• [Source records]
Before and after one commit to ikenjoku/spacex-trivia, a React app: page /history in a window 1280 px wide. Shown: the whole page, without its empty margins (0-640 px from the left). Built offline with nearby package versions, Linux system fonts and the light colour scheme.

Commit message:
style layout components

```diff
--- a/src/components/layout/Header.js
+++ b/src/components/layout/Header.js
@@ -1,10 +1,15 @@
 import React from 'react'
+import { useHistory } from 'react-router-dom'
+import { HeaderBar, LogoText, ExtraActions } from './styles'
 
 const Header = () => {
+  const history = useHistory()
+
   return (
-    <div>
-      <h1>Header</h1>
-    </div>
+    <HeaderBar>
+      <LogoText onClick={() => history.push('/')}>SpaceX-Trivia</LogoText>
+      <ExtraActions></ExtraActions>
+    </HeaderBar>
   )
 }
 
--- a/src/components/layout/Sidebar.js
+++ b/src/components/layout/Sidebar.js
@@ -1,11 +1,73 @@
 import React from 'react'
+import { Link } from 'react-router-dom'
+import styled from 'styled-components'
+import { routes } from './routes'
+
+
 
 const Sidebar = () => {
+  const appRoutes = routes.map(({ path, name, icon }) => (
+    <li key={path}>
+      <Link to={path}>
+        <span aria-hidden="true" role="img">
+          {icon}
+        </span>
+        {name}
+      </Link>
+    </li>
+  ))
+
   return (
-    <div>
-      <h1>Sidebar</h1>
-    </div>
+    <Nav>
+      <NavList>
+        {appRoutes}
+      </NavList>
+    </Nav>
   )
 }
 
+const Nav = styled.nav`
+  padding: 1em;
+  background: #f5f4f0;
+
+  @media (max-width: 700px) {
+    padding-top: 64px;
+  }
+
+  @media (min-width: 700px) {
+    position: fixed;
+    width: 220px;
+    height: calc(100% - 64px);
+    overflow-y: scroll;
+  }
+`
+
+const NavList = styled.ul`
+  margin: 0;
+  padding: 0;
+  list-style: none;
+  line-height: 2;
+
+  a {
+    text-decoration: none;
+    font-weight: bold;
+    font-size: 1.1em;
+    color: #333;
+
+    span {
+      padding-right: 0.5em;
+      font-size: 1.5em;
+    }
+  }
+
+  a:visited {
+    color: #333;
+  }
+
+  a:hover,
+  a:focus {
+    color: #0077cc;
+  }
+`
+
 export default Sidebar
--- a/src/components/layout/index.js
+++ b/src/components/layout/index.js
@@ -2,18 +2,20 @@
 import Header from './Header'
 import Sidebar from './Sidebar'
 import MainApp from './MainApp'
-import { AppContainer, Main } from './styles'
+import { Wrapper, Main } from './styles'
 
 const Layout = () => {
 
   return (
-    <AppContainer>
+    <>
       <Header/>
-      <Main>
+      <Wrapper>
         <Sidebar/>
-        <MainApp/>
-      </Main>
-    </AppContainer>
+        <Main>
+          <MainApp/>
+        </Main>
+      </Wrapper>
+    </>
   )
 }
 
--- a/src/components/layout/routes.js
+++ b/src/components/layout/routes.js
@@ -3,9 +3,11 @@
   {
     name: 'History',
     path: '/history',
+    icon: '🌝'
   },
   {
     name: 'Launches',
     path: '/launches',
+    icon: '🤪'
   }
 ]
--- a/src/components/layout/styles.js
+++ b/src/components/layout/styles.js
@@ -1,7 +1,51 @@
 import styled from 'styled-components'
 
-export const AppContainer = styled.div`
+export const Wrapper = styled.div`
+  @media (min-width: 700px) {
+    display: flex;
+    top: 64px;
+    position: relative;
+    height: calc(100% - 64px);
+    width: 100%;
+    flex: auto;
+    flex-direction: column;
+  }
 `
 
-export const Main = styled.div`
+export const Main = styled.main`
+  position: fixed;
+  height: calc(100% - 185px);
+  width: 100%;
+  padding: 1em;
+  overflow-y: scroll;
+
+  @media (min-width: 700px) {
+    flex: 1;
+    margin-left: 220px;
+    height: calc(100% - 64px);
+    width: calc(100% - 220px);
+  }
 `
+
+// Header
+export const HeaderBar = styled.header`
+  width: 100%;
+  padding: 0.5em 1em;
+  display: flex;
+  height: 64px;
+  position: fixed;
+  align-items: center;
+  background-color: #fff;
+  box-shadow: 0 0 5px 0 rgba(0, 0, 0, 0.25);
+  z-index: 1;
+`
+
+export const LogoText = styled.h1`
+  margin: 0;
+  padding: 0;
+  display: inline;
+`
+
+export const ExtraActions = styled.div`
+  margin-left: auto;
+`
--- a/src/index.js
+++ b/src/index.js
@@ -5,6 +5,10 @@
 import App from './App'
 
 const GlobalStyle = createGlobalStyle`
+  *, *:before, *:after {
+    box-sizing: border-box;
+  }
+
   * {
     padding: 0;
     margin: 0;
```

• [What is required] Which lines in the listing hold the word "index"? Copy them out.

• [Solution for this exercise]
--- a/src/components/layout/index.js
+++ b/src/components/layout/index.js
+  z-index: 1;
--- a/src/index.js
+++ b/src/index.js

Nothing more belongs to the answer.